### RECORD EXCERPTS
Start of Block

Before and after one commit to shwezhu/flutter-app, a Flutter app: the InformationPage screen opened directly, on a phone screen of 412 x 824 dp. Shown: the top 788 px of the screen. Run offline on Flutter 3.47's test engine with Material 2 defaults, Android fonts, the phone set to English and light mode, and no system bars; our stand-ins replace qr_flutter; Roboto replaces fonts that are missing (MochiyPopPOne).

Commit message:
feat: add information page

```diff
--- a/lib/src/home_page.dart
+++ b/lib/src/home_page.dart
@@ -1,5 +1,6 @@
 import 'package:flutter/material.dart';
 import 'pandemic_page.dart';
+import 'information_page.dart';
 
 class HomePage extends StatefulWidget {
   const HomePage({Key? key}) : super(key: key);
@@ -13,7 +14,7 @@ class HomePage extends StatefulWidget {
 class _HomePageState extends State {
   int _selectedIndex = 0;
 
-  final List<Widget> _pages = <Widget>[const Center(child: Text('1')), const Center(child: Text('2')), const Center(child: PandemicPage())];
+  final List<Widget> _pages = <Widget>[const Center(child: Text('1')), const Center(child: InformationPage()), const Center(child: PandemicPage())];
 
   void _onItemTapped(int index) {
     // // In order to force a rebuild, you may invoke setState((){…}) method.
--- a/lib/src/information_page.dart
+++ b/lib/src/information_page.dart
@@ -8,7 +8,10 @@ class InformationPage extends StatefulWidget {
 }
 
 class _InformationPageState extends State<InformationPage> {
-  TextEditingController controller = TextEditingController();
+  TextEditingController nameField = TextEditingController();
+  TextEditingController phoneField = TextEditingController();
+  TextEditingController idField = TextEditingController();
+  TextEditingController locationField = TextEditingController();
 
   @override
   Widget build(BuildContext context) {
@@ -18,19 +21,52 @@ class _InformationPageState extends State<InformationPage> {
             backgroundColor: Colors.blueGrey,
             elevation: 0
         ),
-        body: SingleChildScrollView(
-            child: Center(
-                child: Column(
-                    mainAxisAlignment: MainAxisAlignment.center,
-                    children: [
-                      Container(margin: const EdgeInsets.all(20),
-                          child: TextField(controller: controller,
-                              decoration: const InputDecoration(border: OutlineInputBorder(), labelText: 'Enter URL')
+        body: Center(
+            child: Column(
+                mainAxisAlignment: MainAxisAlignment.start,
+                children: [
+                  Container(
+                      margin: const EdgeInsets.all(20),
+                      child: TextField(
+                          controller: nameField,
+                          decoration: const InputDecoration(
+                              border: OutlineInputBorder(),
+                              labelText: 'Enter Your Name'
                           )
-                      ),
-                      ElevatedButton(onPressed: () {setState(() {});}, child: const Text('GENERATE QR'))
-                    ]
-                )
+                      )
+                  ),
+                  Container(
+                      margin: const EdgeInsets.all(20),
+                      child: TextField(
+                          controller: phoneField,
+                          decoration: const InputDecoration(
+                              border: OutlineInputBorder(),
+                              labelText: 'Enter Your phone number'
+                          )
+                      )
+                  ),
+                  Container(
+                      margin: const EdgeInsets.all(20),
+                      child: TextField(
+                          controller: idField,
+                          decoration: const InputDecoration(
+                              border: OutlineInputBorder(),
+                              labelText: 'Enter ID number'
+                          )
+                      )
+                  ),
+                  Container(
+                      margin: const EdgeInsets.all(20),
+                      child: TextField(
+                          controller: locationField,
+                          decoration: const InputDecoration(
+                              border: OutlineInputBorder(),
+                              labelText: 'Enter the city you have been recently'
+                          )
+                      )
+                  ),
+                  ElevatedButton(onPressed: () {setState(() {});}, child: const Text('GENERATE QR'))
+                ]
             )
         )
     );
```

End of Block
Start of Block

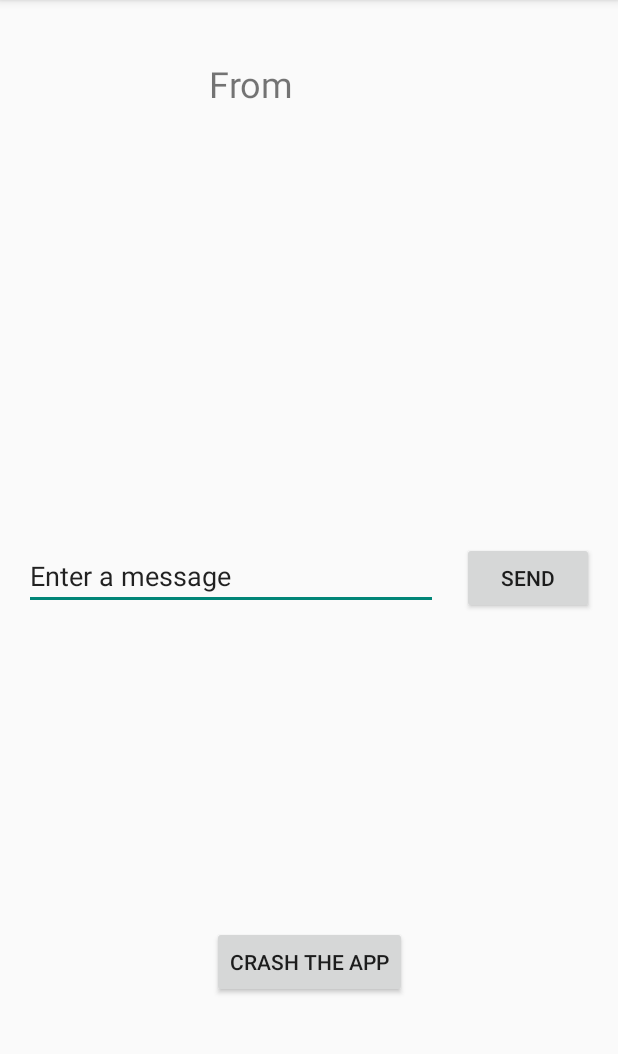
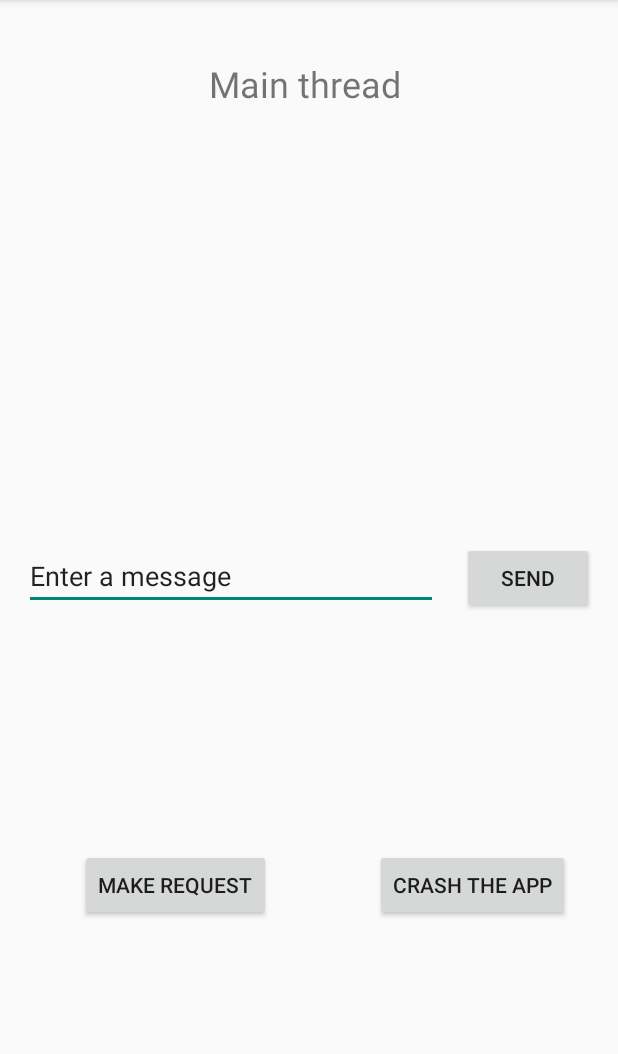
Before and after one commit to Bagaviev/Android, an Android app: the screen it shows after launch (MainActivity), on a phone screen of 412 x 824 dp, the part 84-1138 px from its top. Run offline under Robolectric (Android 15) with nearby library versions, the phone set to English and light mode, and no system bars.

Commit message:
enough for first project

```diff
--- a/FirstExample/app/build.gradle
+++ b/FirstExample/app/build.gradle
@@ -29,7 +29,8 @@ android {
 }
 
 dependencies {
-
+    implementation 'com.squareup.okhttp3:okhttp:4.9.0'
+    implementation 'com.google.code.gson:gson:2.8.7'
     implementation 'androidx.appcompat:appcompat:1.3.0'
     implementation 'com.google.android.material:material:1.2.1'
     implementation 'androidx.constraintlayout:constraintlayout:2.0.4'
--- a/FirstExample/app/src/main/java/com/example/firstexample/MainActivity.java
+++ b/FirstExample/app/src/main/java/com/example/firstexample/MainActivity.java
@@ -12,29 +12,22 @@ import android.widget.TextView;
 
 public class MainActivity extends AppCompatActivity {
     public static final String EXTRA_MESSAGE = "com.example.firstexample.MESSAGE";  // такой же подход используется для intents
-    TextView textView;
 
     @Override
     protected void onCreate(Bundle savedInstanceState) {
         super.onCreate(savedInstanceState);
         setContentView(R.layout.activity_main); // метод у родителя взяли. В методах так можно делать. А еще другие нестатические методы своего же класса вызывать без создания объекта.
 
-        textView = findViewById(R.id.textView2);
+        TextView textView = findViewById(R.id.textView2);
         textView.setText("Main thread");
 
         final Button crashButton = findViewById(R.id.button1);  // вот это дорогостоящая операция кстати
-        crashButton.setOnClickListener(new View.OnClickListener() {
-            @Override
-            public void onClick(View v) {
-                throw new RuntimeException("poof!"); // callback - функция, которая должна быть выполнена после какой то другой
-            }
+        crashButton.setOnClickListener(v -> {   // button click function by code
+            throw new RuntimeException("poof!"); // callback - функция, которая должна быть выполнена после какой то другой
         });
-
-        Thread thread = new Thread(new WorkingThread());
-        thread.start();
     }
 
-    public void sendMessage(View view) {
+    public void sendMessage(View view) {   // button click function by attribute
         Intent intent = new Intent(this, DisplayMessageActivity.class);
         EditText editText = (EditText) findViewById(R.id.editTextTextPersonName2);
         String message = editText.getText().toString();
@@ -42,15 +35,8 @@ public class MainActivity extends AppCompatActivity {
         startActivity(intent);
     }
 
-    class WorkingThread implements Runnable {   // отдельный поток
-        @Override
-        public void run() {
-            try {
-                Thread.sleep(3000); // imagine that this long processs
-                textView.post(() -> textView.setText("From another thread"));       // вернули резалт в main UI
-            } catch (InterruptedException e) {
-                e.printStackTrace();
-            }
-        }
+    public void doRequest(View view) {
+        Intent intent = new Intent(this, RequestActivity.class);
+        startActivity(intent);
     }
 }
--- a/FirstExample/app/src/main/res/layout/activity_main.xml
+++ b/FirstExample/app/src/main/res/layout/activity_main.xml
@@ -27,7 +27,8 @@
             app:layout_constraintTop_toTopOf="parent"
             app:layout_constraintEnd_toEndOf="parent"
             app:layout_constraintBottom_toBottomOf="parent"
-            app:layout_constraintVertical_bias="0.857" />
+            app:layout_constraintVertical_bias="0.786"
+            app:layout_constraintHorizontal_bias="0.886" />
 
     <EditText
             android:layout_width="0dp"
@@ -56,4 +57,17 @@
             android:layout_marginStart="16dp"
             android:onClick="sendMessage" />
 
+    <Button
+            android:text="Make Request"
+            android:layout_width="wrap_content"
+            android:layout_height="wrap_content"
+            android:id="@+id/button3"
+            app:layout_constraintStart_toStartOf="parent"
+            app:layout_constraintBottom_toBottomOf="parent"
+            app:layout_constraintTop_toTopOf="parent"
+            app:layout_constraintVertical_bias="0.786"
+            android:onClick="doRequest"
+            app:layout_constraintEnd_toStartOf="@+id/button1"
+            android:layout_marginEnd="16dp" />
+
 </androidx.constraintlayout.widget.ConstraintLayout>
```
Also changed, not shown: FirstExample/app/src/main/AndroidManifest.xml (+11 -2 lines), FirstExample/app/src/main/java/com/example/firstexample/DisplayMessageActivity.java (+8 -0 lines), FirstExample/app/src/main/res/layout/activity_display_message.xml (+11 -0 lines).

End of Block

How many lines in the material contain the string "void"? Reply with the number and nothing else.

### EXERCISE ANSWER
7